That moment in which I close my door, and begin to cycle away from the town that has, for 22 years been my home, preparing not to return until I have reached Australia is a thought which has mesmerised me and left me fascinated. Every time I have been out on my bike, my imagination has run wild, picturing the scenes, but more importantly the emotions as I wave goodbye to my nearest and dearest, and set out to do what has, if I’m honest, always felt absurd, and still does! (While I’m being honest, sometimes I get a little carried away, and probably seem a little crazy to all the other cars, cycling from my drive in a frenzy of waving, tears, and slow pedalling.)
One day before, I thought I’d have a good idea of how I’d actually be feeling. That’s not the case… I’m feeling everything. My rollercoaster of emotions could be described like a weather forecast: “We have a big spot of excitement which is here to stay, but there have been some cloudy patches of nerves slowly creeping in over the past few days, with highs of exhilaration, and lows of apprehension. The ‘tired’ front which has been hovering around for the past week looks like it is here to stay as we continue to seem unable to get a full night’s sleep, and the past 3 days have seen a manic amount of preparation.”

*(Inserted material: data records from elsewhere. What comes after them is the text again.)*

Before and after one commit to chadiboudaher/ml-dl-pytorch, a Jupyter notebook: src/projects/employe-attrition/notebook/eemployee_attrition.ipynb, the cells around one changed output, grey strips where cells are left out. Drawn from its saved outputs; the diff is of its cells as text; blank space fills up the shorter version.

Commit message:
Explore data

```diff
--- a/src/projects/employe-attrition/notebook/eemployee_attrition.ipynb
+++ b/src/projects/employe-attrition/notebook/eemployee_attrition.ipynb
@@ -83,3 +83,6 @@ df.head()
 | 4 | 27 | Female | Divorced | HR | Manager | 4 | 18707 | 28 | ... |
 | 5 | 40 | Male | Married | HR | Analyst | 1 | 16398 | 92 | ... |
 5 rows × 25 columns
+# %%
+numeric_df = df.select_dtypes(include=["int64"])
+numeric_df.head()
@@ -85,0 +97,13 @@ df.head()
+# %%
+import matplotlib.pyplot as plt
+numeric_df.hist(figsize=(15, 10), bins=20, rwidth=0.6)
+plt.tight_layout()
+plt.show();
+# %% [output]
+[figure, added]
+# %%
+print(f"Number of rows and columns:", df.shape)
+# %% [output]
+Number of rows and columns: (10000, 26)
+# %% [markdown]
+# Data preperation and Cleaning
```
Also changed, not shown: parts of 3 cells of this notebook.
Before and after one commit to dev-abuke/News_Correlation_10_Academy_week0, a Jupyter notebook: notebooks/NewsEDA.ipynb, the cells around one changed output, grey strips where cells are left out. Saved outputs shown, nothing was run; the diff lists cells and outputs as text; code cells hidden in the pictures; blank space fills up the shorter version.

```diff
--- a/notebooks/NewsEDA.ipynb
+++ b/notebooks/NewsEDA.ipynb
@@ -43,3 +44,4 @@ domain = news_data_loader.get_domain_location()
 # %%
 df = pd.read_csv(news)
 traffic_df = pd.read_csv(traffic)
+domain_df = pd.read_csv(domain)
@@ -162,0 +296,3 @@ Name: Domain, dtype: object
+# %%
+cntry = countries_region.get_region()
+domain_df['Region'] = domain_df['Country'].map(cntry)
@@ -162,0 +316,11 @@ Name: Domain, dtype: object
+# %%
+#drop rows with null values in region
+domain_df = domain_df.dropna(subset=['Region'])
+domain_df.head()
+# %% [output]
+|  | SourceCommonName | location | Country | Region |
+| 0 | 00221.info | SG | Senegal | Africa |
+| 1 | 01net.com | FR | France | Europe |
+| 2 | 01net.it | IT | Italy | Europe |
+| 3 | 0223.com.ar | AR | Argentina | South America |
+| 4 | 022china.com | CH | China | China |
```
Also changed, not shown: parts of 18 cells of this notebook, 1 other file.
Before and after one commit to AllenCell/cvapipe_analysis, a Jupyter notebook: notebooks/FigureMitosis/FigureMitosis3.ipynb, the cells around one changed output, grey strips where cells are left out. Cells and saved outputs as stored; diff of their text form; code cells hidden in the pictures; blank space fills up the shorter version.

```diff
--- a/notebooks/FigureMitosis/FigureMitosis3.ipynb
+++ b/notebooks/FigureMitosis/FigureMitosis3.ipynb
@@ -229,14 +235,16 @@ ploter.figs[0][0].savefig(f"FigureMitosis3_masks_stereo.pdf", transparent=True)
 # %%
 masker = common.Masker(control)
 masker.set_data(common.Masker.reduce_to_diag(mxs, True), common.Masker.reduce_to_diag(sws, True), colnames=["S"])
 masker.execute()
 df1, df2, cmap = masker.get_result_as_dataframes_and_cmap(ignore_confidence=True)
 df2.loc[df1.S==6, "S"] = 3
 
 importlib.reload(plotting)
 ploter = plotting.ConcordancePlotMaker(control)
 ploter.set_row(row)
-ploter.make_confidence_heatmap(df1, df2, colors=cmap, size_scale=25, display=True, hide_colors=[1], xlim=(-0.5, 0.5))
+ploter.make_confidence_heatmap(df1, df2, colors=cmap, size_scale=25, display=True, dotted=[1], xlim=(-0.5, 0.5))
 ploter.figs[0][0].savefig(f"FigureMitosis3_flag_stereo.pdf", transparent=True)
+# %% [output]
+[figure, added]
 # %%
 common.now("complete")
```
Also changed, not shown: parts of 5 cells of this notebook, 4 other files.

Overall though, I feel as ready as I could. Sure, I still have doubts, ‘Have I remembered everything?’, ‘Am I making a huge mistake?’, ‘Have I done enough training?’, and I know the answer to that last question is a big, fat, ‘No!’, but, ah well… I’ve done all I can, let’s see what happens next! As I was reassured by fellow bike tourer, Mark Swain, who cycled from Ireland to Australia, “Now it’s time for the easy part.” I’m a bit dubious about that, however a lot of people seem to agree that the hardest part is finding the confidence to begin. Although there’s a long road ahead, it’s also been a long road to even get to this point, since deciding two years ago.